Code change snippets
◆ ◆ ◆ ◆ ◆ ◆ ◆

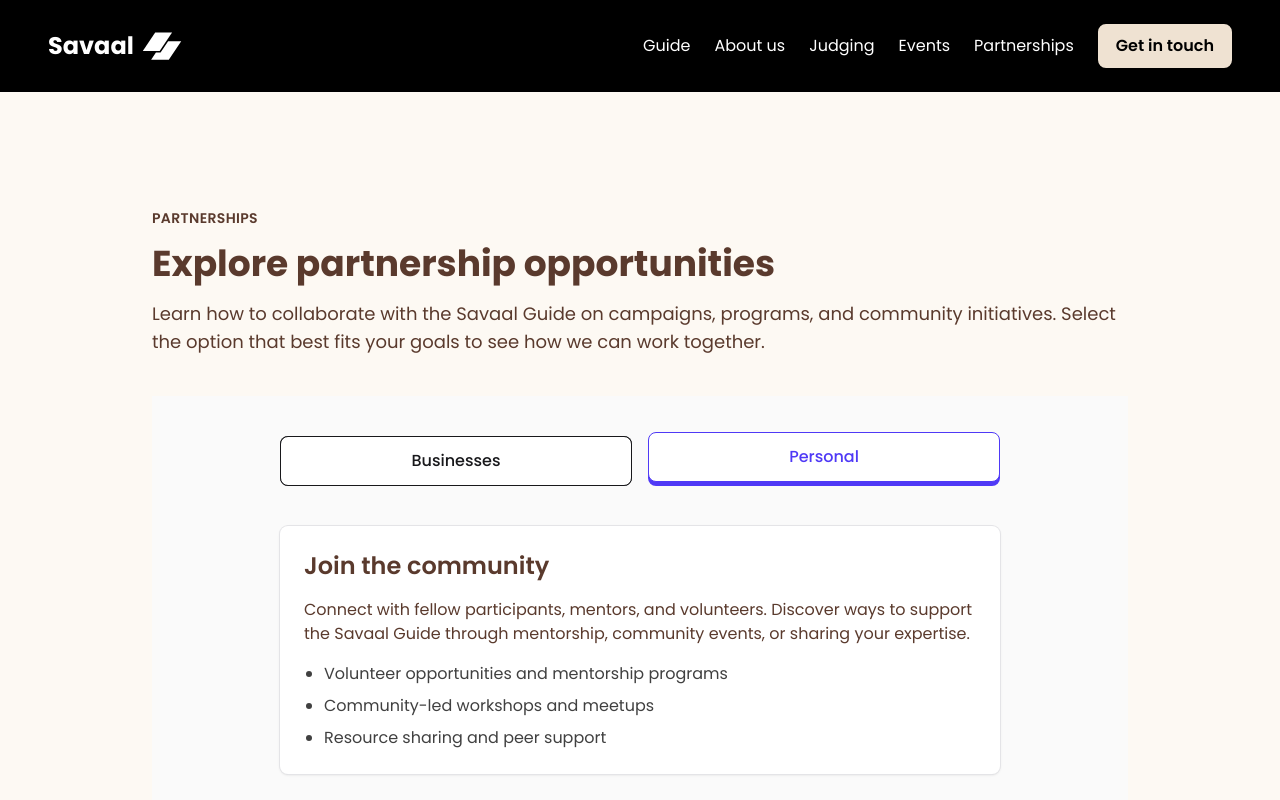
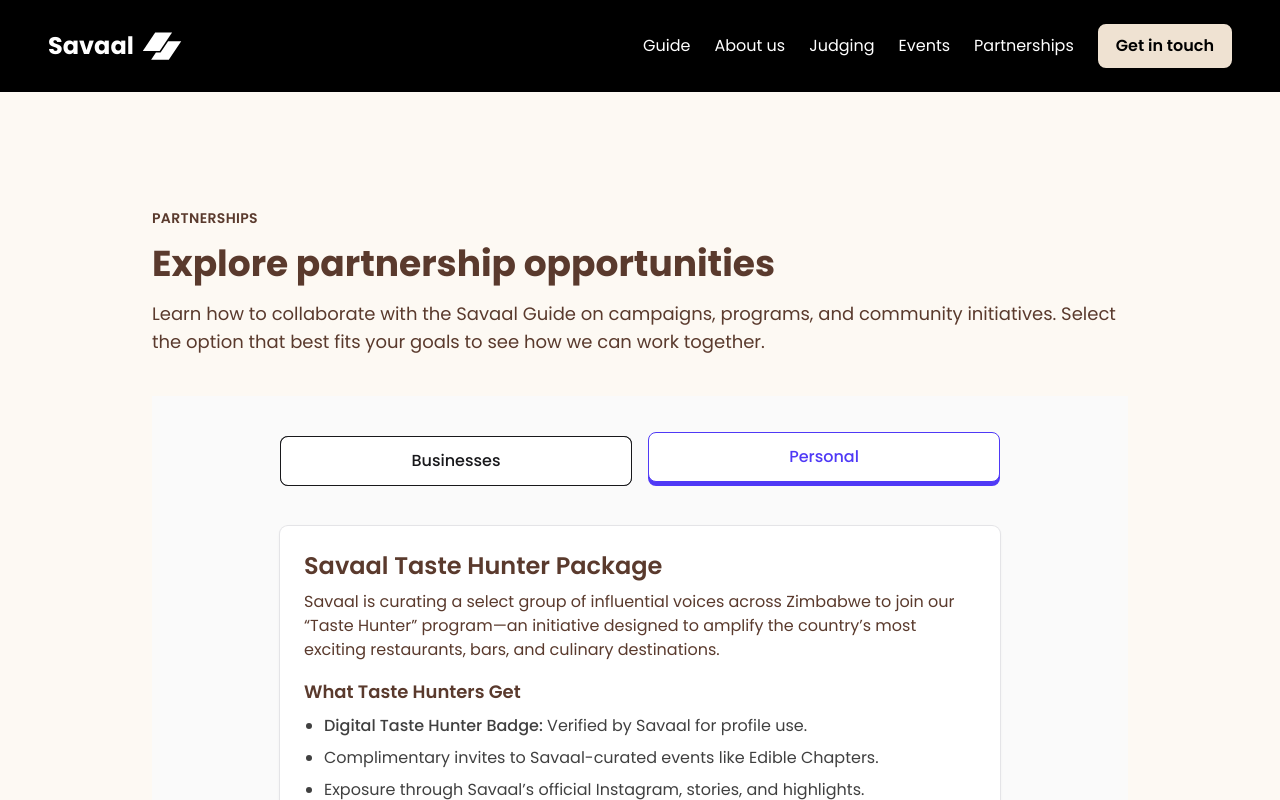
Before and after one commit to LayerSyncAi/savaal, a Next.js app: page /partnerships in a window 1280 px wide. Both pictures are taken after a click on the button "Personal". Shown: the top 800 px of the page. Built offline with nearby package versions, Linux system fonts and the light colour scheme.

Commit message:
Add Taste Hunter details to personal partnerships

```diff
--- a/app/partnerships/components/Personal.tsx
+++ b/app/partnerships/components/Personal.tsx
@@ -1,19 +1,75 @@
 export const Personal = () => {
   return (
     <div className="space-y-4 rounded-lg bg-white p-6 shadow-sm ring-1 ring-zinc-200">
-      <h2 className="text-2xl font-semibold text-neutral-900">
-        Join the community
-      </h2>
+      <div className="space-y-2">
+        <h2 className="text-2xl font-semibold text-neutral-900">
+          Savaal Taste Hunter Package
+        </h2>
+        <p className="text-neutral-700">
+          Savaal is curating a select group of influential voices across
+          Zimbabwe to join our “Taste Hunter” program—an initiative designed to
+          amplify the country’s most exciting restaurants, bars, and culinary
+          destinations.
+        </p>
+      </div>
+
+      <div className="space-y-2">
+        <h3 className="text-lg font-semibold text-neutral-900">
+          What Taste Hunters Get
+        </h3>
+        <ul className="list-disc space-y-2 pl-5 text-neutral-700">
+          <li>
+            <span className="font-medium">Digital Taste Hunter Badge:</span> Verified
+            by Savaal for profile use.
+          </li>
+          <li>
+            Complimentary invites to Savaal-curated events like Edible
+            Chapters.
+          </li>
+          <li>
+            Exposure through Savaal’s official Instagram, stories, and
+            highlights.
+          </li>
+          <li>
+            Opportunity to earn through content partnerships and venue campaigns.
+          </li>
+          <li>
+            Early access to featured restaurant openings and launches.
+          </li>
+        </ul>
+      </div>
+
+      <div className="space-y-2">
+        <h3 className="text-lg font-semibold text-neutral-900">Taste Hunter Tiers</h3>
+        <ul className="list-disc space-y-2 pl-5 text-neutral-700">
+          <li>Bronze – 1k+ followers | Story repost | Limited event access</li>
+          <li>Silver – 5k+ followers | 1 Reel + Story | Monthly features</li>
+          <li>
+            Gold – 10k+ followers | Content package (Reel + Post + Story) | Event
+            co-host opportunities
+          </li>
+          <li>
+            Platinum – 25k+ followers | Priority venue invites | Listed in Taste
+            Hunter Hall of Fame
+          </li>
+        </ul>
+      </div>
+
+      <div className="space-y-2">
+        <h3 className="text-lg font-semibold text-neutral-900">What Savaal Gets</h3>
+        <ul className="list-disc space-y-2 pl-5 text-neutral-700">
+          <li>High-quality user-generated content (UGC)</li>
+          <li>Feedback from on-site dining experiences</li>
+          <li>Organic exposure to influencer networks</li>
+          <li>Visual assets and testimonials for featured venues</li>
+        </ul>
+      </div>
+
       <p className="text-neutral-700">
-        Connect with fellow participants, mentors, and volunteers. Discover ways
-        to support the Savaal Guide through mentorship, community events, or
-        sharing your expertise.
+        This is more than a collaboration—it is a movement to raise the
+        standards and visibility of Zimbabwe’s hospitality scene. Apply now to
+        become a Taste Hunter.
       </p>
-      <ul className="list-disc space-y-2 pl-5 text-neutral-700">
-        <li>Volunteer opportunities and mentorship programs</li>
-        <li>Community-led workshops and meetups</li>
-        <li>Resource sharing and peer support</li>
-      </ul>
     </div>
   );
 };
```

◆ ◆ ◆ ◆ ◆ ◆ ◆

> _EXERCISE GOAL_
Return the lines of the data above in full and exactly, with no pictures.

> _SOLUTION TO THE PROBLEM_
Before and after one commit to LayerSyncAi/savaal, a Next.js app: page /partnerships in a window 1280 px wide. Both pictures are taken after a click on the button "Personal". Shown: the top 800 px of the page. Built offline with nearby package versions, Linux system fonts and the light colour scheme.

Commit message:
Add Taste Hunter details to personal partnerships

```diff
--- a/app/partnerships/components/Personal.tsx
+++ b/app/partnerships/components/Personal.tsx
@@ -1,19 +1,75 @@
 export const Personal = () => {
   return (
     <div className="space-y-4 rounded-lg bg-white p-6 shadow-sm ring-1 ring-zinc-200">
-      <h2 className="text-2xl font-semibold text-neutral-900">
-        Join the community
-      </h2>
+      <div className="space-y-2">
+        <h2 className="text-2xl font-semibold text-neutral-900">
+          Savaal Taste Hunter Package
+        </h2>
+        <p className="text-neutral-700">
+          Savaal is curating a select group of influential voices across
+          Zimbabwe to join our “Taste Hunter” program—an initiative designed to
+          amplify the country’s most exciting restaurants, bars, and culinary
+          destinations.
+        </p>
+      </div>
+
+      <div className="space-y-2">
+        <h3 className="text-lg font-semibold text-neutral-900">
+          What Taste Hunters Get
+        </h3>
+        <ul className="list-disc space-y-2 pl-5 text-neutral-700">
+          <li>
+            <span className="font-medium">Digital Taste Hunter Badge:</span> Verified
+            by Savaal for profile use.
+          </li>
+          <li>
+            Complimentary invites to Savaal-curated events like Edible
+            Chapters.
+          </li>
+          <li>
+            Exposure through Savaal’s official Instagram, stories, and
+            highlights.
+          </li>
+          <li>
+            Opportunity to earn through content partnerships and venue campaigns.
+          </li>
+          <li>
+            Early access to featured restaurant openings and launches.
+          </li>
+        </ul>
+      </div>
+
+      <div className="space-y-2">
+        <h3 className="text-lg font-semibold text-neutral-900">Taste Hunter Tiers</h3>
+        <ul className="list-disc space-y-2 pl-5 text-neutral-700">
+          <li>Bronze – 1k+ followers | Story repost | Limited event access</li>
+          <li>Silver – 5k+ followers | 1 Reel + Story | Monthly features</li>
+          <li>
+            Gold – 10k+ followers | Content package (Reel + Post + Story) | Event
+            co-host opportunities
+          </li>
+          <li>
+            Platinum – 25k+ followers | Priority venue invites | Listed in Taste
+            Hunter Hall of Fame
+          </li>
+        </ul>
+      </div>
+
+      <div className="space-y-2">
+        <h3 className="text-lg font-semibold text-neutral-900">What Savaal Gets</h3>
+        <ul className="list-disc space-y-2 pl-5 text-neutral-700">
+          <li>High-quality user-generated content (UGC)</li>
+          <li>Feedback from on-site dining experiences</li>
+          <li>Organic exposure to influencer networks</li>
+          <li>Visual assets and testimonials for featured venues</li>
+        </ul>
+      </div>
+
       <p className="text-neutral-700">
-        Connect with fellow participants, mentors, and volunteers. Discover ways
-        to support the Savaal Guide through mentorship, community events, or
-        sharing your expertise.
+        This is more than a collaboration—it is a movement to raise the
+        standards and visibility of Zimbabwe’s hospitality scene. Apply now to
+        become a Taste Hunter.
       </p>
-      <ul className="list-disc space-y-2 pl-5 text-neutral-700">
-        <li>Volunteer opportunities and mentorship programs</li>
-        <li>Community-led workshops and meetups</li>
-        <li>Resource sharing and peer support</li>
-      </ul>
     </div>
   );
 };
```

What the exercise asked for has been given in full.